  • It felt like it took the book forever to get going. The prologue was so long and consisted of so much description and narrative that I couldn’t get into the story on my first try. I put the book aside for a couple weeks and came back to it after finishing two others. Whatever happened to starting in media res?
  • Why does Bosch always have to have a supervisor or higher-up riding his ass on every case? With his track record, you’d think the department would cut him some slack at some point. I hate that these management types are always portrayed by Connelly as idiotic fools.
  • Although the premise of committing a murder during the LA riots in the hopes that the body would blend in with all the chaos was a good one, the actual crime the National Guardsmen were covering up was kind of a dud. So these 5 Guardsmen from the same unit gang raped a Danish journalist and she tracked them down a year later in LA? And then they killed her? That’s just all kinds of unlikely.

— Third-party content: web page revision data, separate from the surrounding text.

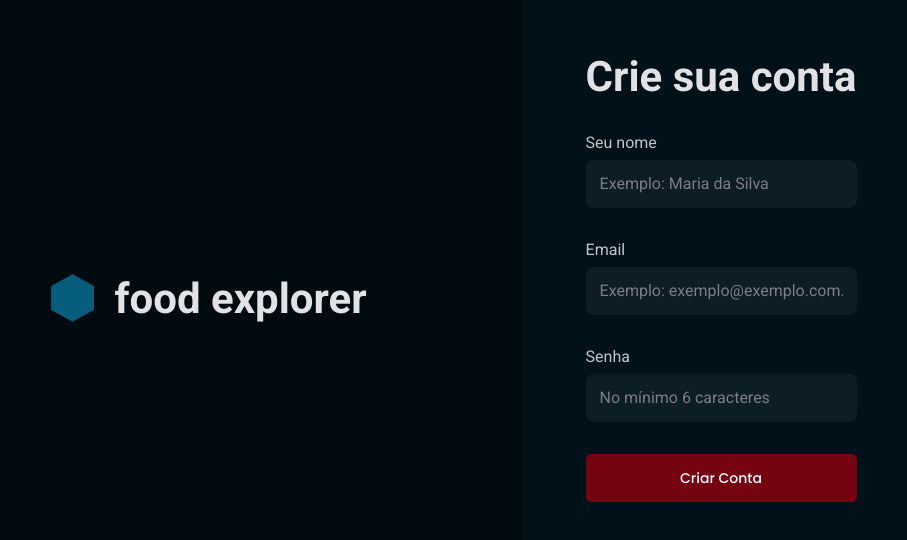
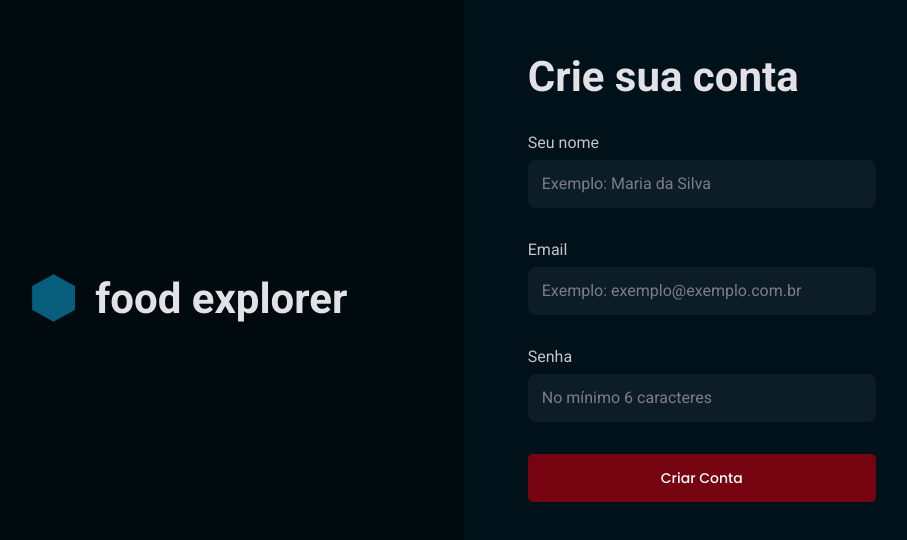
Before and after one commit to iCaioReis/Food-Explorer-Front-End, a React (Vite) app: page / in a window 1280 px wide. Shown: the part 102-642 px from the top of the page, without its empty margins (154-1061 px from the left). Built offline with nearby package versions, Linux system fonts and the light colour scheme.

Commit message:
Ajustment style input component

```diff
--- a/src/components/Input/styles.js
+++ b/src/components/Input/styles.js
@@ -6,8 +6,8 @@ export const Container = styled.div`
     align-items: center;
 
     > input {
+        width: 100%;
         height: 48px;
-        width: 100%;
         padding: 16px 14px;
 
         border: none;
@@ -15,13 +15,13 @@ export const Container = styled.div`
 
         background-color: ${({theme}) => theme.COLORS.DARK_900};
 
+        font-size: 16px;
+        font-weight: 400;
+        font-family: "Roboto", sans-serif;
+        color: ${({theme}) => theme.COLORS.LIGHT_100};
+
         &::placeholder {
             color: ${({theme}) => theme.COLORS.LIGHT_500};
-            font-family: "Roboto", sans-serif;
-            font-weight: 400;
-            font-style: normal;
-            font-size: 16px;
-            line-height: 100%;
         }
     }
 `;
--- a/src/pages/SingUp/styles.js
+++ b/src/pages/SingUp/styles.js
@@ -32,6 +32,7 @@ export const Form = styled.form`
     border-radius: 16px;
 
     height: 621px;
+    width: 476px;
 
     > h1 {
         font-family: "Roboto", sans-serif;
```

I pretty much read Michael Connelly out of habit now, not out of a burning desire to catch Harry Bosch’s next adventure. After all this time, I think it’s time to retire the character. At one point in The Black Box, it looked like Harry might die — and I was perfectly okay with that thought. Let him turn in his badge and have Maddie take over the series, with Harry acting as a consultant. As for The Black Box, I give it 3 stars out of 5.

Leave a Reply